EXERCISE DETAILS » Copy the lines below word for word, skipping any image.

[Records excerpted from a collection]
_ _ _ _

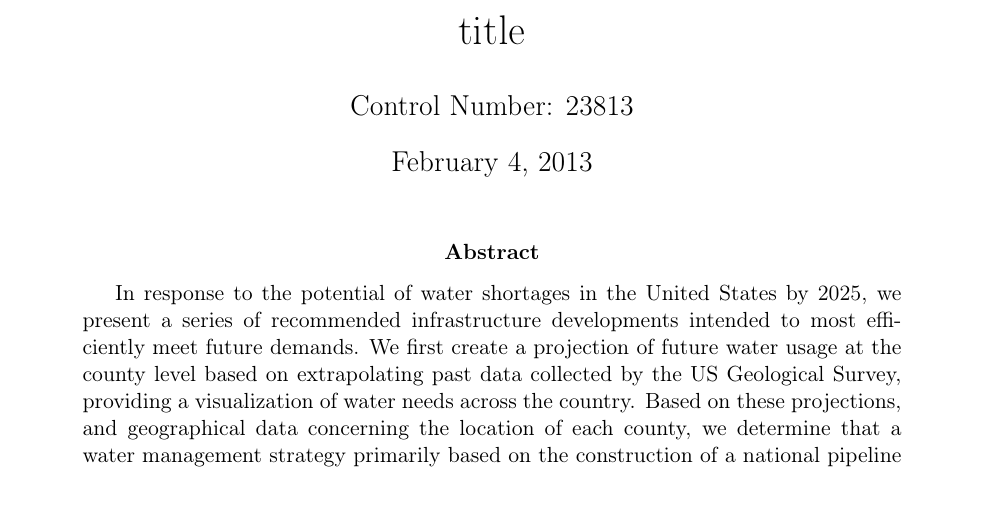
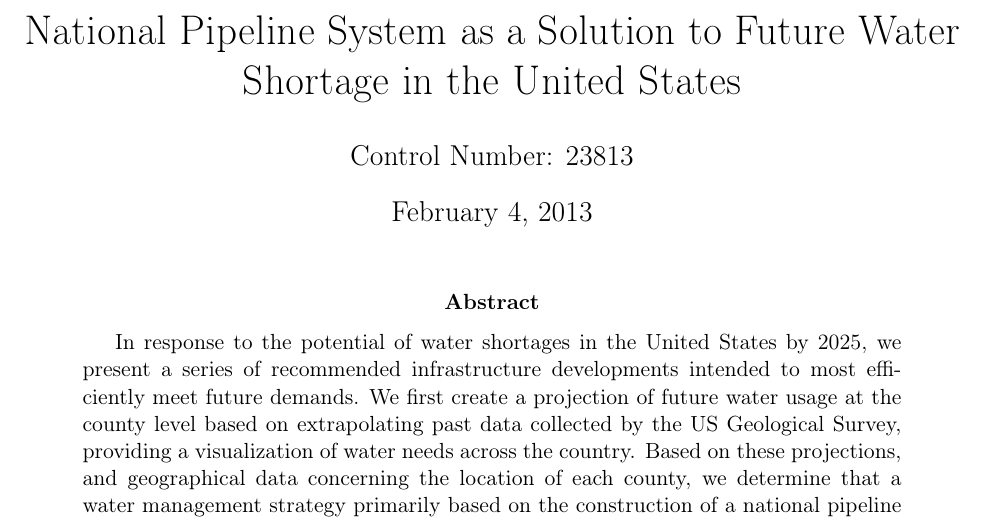
Before and after one commit to Keno/MCM2013, a LaTeX paper (paper.tex): part of page 1 of 15, cut at the place of the change. Compiled offline with pdfLaTeX.

Commit message:
Title added

```diff
--- a/paper.tex
+++ b/paper.tex
@@ -32,7 +32,7 @@
 \makeatletter \let\@oddfoot\@empty \let\@evenfoot\@empty \makeatother
 
 
-\title{title}
+\title{National Pipeline System as a Solution to Future Water Shortage in the United States}
 
 
 \author{Control Number: 23813}
```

_ _ _ _

SOLUTION FOR THIS EXERCISE »
Before and after one commit to Keno/MCM2013, a LaTeX paper (paper.tex): part of page 1 of 15, cut at the place of the change. Compiled offline with pdfLaTeX.

Commit message:
Title added

```diff
--- a/paper.tex
+++ b/paper.tex
@@ -32,7 +32,7 @@
 \makeatletter \let\@oddfoot\@empty \let\@evenfoot\@empty \makeatother
 
 
-\title{title}
+\title{National Pipeline System as a Solution to Future Water Shortage in the United States}
 
 
 \author{Control Number: 23813}
```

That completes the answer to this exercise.